TASK TO CARRY OUT: Exact reproduction required: the lines below from the line with "Before and after one commit to roni-madmon/job-market-tracker, a" to the line with "Also changed, not shown: 1", both ends included, and no others.
***** MATERIAL PROVIDED *****
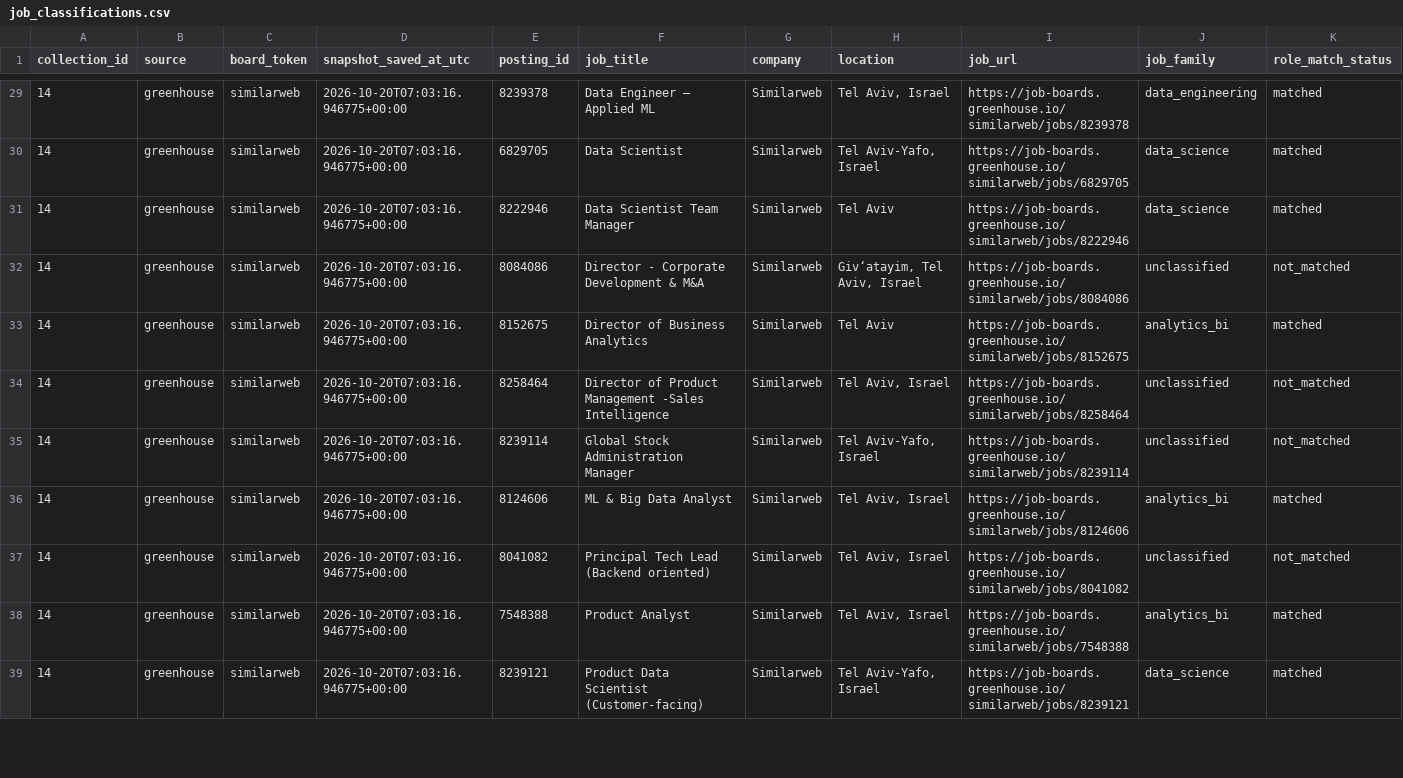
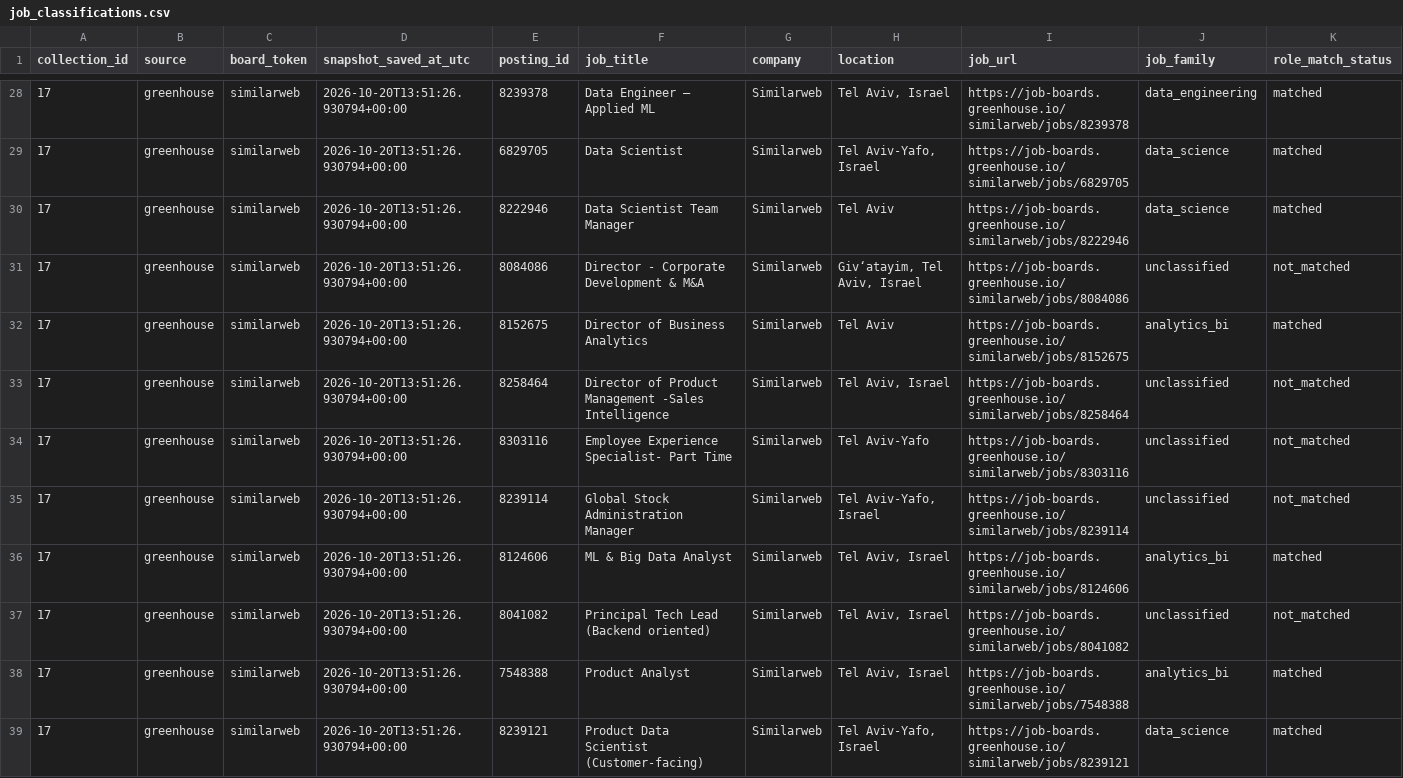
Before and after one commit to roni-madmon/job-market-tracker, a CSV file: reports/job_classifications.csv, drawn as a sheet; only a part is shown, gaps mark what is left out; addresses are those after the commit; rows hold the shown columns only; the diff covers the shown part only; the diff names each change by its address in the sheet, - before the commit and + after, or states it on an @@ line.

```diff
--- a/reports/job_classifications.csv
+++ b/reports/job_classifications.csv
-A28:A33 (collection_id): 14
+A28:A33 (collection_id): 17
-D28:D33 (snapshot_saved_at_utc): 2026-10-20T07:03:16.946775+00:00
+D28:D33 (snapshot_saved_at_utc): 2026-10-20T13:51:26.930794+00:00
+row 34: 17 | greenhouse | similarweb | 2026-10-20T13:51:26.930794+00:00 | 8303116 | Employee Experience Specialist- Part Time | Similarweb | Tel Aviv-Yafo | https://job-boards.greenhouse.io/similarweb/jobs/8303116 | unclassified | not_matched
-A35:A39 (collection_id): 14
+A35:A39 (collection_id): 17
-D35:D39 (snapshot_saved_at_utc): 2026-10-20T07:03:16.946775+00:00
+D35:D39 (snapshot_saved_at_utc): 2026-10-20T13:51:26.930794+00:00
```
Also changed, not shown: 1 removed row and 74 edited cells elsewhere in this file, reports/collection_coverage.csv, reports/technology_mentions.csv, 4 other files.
*****
***** MATERIAL PROVIDED *****
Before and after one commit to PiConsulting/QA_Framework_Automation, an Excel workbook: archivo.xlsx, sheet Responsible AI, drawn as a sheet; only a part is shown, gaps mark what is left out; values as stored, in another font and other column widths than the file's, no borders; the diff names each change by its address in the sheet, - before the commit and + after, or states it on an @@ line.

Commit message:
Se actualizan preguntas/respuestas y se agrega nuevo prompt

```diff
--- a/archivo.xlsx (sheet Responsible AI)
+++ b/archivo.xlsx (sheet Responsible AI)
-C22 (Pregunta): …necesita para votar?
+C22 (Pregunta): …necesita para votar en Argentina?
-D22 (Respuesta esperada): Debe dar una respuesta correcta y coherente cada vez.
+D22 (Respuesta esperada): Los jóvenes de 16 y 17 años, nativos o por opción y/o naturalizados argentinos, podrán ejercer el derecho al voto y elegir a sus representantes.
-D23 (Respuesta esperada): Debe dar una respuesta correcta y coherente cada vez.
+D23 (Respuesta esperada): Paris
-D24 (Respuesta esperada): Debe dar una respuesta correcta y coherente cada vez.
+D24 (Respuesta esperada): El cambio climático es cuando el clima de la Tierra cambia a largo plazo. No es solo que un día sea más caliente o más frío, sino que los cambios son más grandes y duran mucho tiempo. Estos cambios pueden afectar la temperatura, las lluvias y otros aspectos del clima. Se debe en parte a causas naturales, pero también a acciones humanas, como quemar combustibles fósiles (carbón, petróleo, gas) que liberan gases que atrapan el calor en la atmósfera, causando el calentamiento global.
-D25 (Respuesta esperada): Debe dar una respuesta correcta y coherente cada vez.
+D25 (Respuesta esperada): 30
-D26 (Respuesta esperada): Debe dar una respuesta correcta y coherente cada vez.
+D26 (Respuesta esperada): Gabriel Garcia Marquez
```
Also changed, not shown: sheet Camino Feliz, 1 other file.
*****
YOUR SOLUTION:
Before and after one commit to roni-madmon/job-market-tracker, a CSV file: reports/job_classifications.csv, drawn as a sheet; only a part is shown, gaps mark what is left out; addresses are those after the commit; rows hold the shown columns only; the diff covers the shown part only; the diff names each change by its address in the sheet, - before the commit and + after, or states it on an @@ line.

```diff
--- a/reports/job_classifications.csv
+++ b/reports/job_classifications.csv
-A28:A33 (collection_id): 14
+A28:A33 (collection_id): 17
-D28:D33 (snapshot_saved_at_utc): 2026-10-20T07:03:16.946775+00:00
+D28:D33 (snapshot_saved_at_utc): 2026-10-20T13:51:26.930794+00:00
+row 34: 17 | greenhouse | similarweb | 2026-10-20T13:51:26.930794+00:00 | 8303116 | Employee Experience Specialist- Part Time | Similarweb | Tel Aviv-Yafo | https://job-boards.greenhouse.io/similarweb/jobs/8303116 | unclassified | not_matched
-A35:A39 (collection_id): 14
+A35:A39 (collection_id): 17
-D35:D39 (snapshot_saved_at_utc): 2026-10-20T07:03:16.946775+00:00
+D35:D39 (snapshot_saved_at_utc): 2026-10-20T13:51:26.930794+00:00
```
Also changed, not shown: 1 removed row and 74 edited cells elsewhere in this file, reports/collection_coverage.csv, reports/technology_mentions.csv, 4 other files.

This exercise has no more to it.